[Records from a data collection]
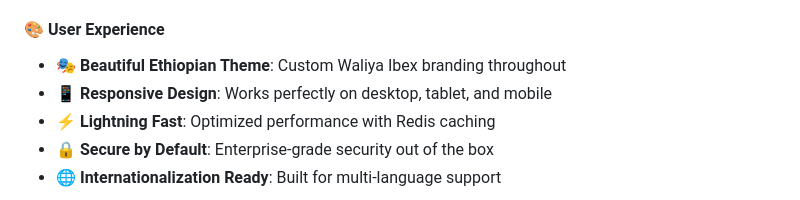
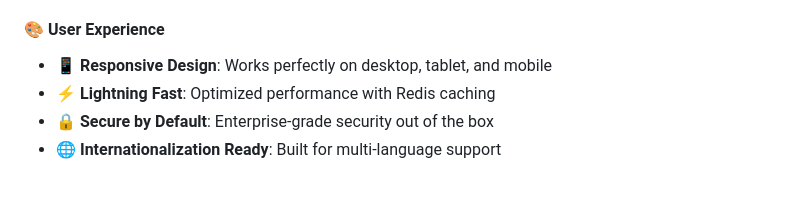
Before and after one commit to AKXtreme/serat-system, a Markdown page: README.md, the part around the change. Drawn GitHub-style.

```diff
--- a/README.md
+++ b/README.md
@@ -66,7 +66,7 @@
 - ✅ **Docker Ready**: Containerized deployment for easy scaling
 
 #### 🎨 **User Experience**
-- 🎭 **Beautiful Ethiopian Theme**: Custom Waliya Ibex branding throughout
+
 - 📱 **Responsive Design**: Works perfectly on desktop, tablet, and mobile
 - ⚡ **Lightning Fast**: Optimized performance with Redis caching
 - 🔒 **Secure by Default**: Enterprise-grade security out of the box
```
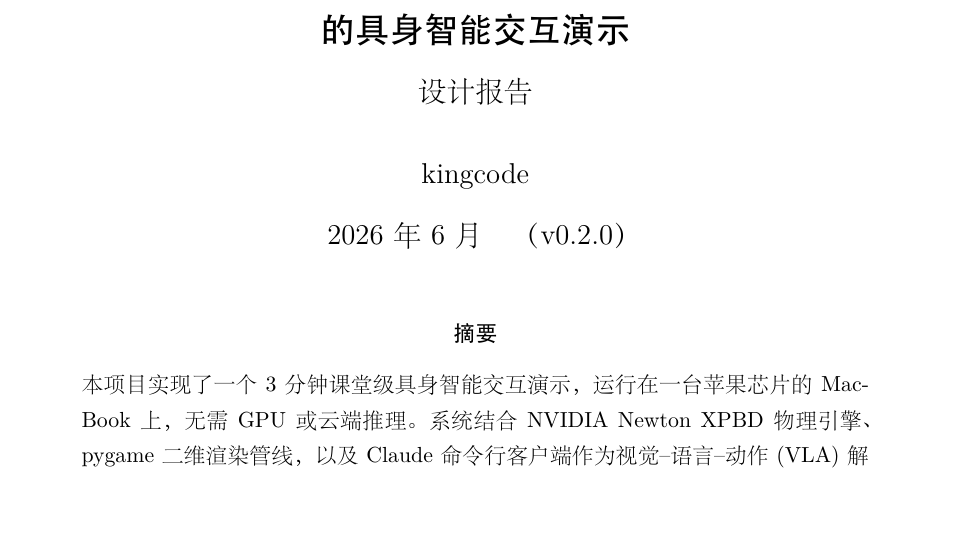
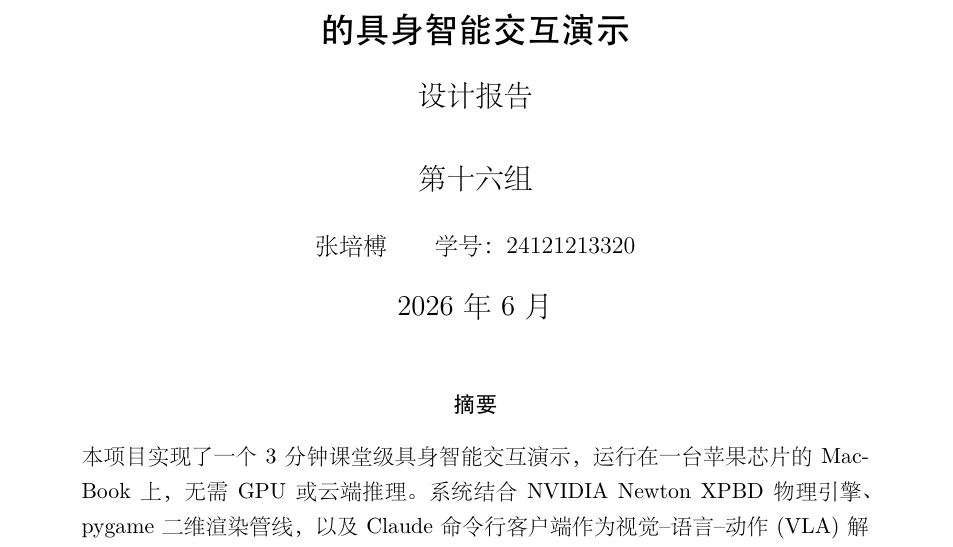
Before and after one commit to Hollis36/newton-vla-demo, a LaTeX document (docs/report.tex): part of page 1 of 22, cut so that both start at the same text, the shorter picture padded with empty space. The pictures show the PDF file docs/report.pdf that the author committed with the source.

Commit message:
docs: add group/author identity + polish title-page & report layout
- Title pages (slides + report) now credit 第十六组 · 张培榑 · 24121213320
  (was the placeholder "kingcode"); cleaned the date line.
- Report: structured author block (group / name / student-id), a
  "第 N 页" header, and a gray identity footer with a rule on every page —
  a course-submission-ready layout.

slides.pdf 29 pp / report.pdf 22 pp recompile clean; docs-site parity green.

```diff
--- a/docs/report.tex
+++ b/docs/report.tex
@@ -61,5 +61,6 @@
 \pagestyle{fancy}
 \fancyhf{}
 \fancyhead[L]{\small Newton VLA 课堂演示 — 设计报告}
-\fancyhead[R]{\small\thepage}
+\fancyhead[R]{\small 第 \thepage\ 页}
+\fancyfoot[C]{\footnotesize\color{gray} 第十六组\quad·\quad 张培榑\quad·\quad 24121213320}
 \renewcommand{\headrulewidth}{0.4pt}
@@ -69,6 +71,7 @@
        \large 设计报告}
-\author{kingcode}
-\date{2026 年 6 月\quad（v0.2.0）}
+\author{\large 第十六组\\[10pt]
+        \normalsize 张培榑\qquad 学号：24121213320}
+\date{2026 年 6 月}
 
 \begin{document}
 \maketitle
```
Also changed, not shown: docs/slides.tex (+3 -3 lines), docs/report.pdf, docs/slides.pdf, docs/report.tex (3 more changed lines).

▶ **REQUIREMENT**
Count how many lines above contain the word "docs". Reply with the number alone.

▶ **SOLUTION TO THIS TASK**
6